Exercise prompt:
Could you filter the data below down to the lines that hold the word "border"?

(Stored dataset items)

____________

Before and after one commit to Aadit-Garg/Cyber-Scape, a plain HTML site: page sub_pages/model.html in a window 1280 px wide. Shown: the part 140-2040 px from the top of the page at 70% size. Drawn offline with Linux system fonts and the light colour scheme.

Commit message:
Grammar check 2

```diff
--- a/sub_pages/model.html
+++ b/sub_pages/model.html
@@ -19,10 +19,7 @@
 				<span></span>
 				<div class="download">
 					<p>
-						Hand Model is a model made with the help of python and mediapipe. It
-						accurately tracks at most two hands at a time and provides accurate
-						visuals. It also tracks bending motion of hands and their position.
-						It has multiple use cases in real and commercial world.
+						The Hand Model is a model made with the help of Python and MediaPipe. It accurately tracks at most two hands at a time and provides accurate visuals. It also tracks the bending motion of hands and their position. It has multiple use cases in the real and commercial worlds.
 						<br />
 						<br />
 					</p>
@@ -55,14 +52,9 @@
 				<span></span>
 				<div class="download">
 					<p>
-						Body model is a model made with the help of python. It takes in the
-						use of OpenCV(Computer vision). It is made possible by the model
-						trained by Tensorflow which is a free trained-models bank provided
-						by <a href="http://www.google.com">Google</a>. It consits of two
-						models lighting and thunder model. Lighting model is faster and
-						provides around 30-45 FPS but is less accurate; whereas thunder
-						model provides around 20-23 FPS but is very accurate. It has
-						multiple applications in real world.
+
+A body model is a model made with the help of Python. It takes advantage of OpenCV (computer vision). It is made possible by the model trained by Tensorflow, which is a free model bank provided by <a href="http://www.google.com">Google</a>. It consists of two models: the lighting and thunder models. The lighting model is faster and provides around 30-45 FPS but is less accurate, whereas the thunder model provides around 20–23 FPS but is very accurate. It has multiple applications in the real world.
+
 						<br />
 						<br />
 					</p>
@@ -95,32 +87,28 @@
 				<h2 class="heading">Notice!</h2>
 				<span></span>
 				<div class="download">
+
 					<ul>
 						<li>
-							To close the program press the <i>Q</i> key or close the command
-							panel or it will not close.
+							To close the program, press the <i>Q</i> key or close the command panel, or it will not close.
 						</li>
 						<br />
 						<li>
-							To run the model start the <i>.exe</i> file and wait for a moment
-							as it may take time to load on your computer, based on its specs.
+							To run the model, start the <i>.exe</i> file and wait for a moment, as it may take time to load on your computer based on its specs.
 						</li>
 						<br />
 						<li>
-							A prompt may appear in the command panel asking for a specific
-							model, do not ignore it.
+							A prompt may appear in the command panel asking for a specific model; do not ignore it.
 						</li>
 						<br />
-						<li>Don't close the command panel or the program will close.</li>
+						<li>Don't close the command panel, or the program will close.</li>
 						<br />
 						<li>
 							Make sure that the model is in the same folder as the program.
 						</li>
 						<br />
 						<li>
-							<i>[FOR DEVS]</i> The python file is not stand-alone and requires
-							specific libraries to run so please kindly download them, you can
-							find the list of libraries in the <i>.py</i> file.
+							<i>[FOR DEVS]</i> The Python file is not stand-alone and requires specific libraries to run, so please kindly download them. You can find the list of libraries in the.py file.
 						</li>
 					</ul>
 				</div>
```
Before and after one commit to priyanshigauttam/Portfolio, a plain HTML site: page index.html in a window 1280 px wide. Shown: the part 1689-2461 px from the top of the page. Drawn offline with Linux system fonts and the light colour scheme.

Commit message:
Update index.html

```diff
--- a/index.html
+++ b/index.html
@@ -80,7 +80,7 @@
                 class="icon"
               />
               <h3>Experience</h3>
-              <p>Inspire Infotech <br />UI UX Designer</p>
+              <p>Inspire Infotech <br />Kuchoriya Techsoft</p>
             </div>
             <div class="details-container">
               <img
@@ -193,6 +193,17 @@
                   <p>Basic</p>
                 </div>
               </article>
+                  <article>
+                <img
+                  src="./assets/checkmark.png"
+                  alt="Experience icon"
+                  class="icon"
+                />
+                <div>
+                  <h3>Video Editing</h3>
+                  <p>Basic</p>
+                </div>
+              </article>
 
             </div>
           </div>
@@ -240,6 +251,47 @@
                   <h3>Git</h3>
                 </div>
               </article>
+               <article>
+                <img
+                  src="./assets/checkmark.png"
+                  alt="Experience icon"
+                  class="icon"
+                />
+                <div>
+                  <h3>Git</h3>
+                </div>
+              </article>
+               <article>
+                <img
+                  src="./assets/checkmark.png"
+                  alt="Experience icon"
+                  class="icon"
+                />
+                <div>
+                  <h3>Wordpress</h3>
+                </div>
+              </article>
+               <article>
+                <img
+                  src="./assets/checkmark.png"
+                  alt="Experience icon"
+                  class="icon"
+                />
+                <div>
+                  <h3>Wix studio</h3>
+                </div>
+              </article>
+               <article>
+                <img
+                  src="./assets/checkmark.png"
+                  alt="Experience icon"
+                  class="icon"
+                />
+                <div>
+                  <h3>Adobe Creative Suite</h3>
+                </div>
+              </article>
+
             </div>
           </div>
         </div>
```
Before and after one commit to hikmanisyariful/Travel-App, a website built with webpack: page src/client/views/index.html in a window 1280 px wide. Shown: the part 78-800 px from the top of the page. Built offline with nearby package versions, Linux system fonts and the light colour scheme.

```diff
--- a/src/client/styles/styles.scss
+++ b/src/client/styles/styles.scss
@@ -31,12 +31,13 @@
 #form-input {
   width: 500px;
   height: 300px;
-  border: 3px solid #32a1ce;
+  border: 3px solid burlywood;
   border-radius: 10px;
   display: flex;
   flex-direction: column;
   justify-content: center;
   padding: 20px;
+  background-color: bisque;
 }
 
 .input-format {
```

____________

Response to the task:
-  border: 3px solid #32a1ce;
+  border: 3px solid burlywood;
   border-radius: 10px;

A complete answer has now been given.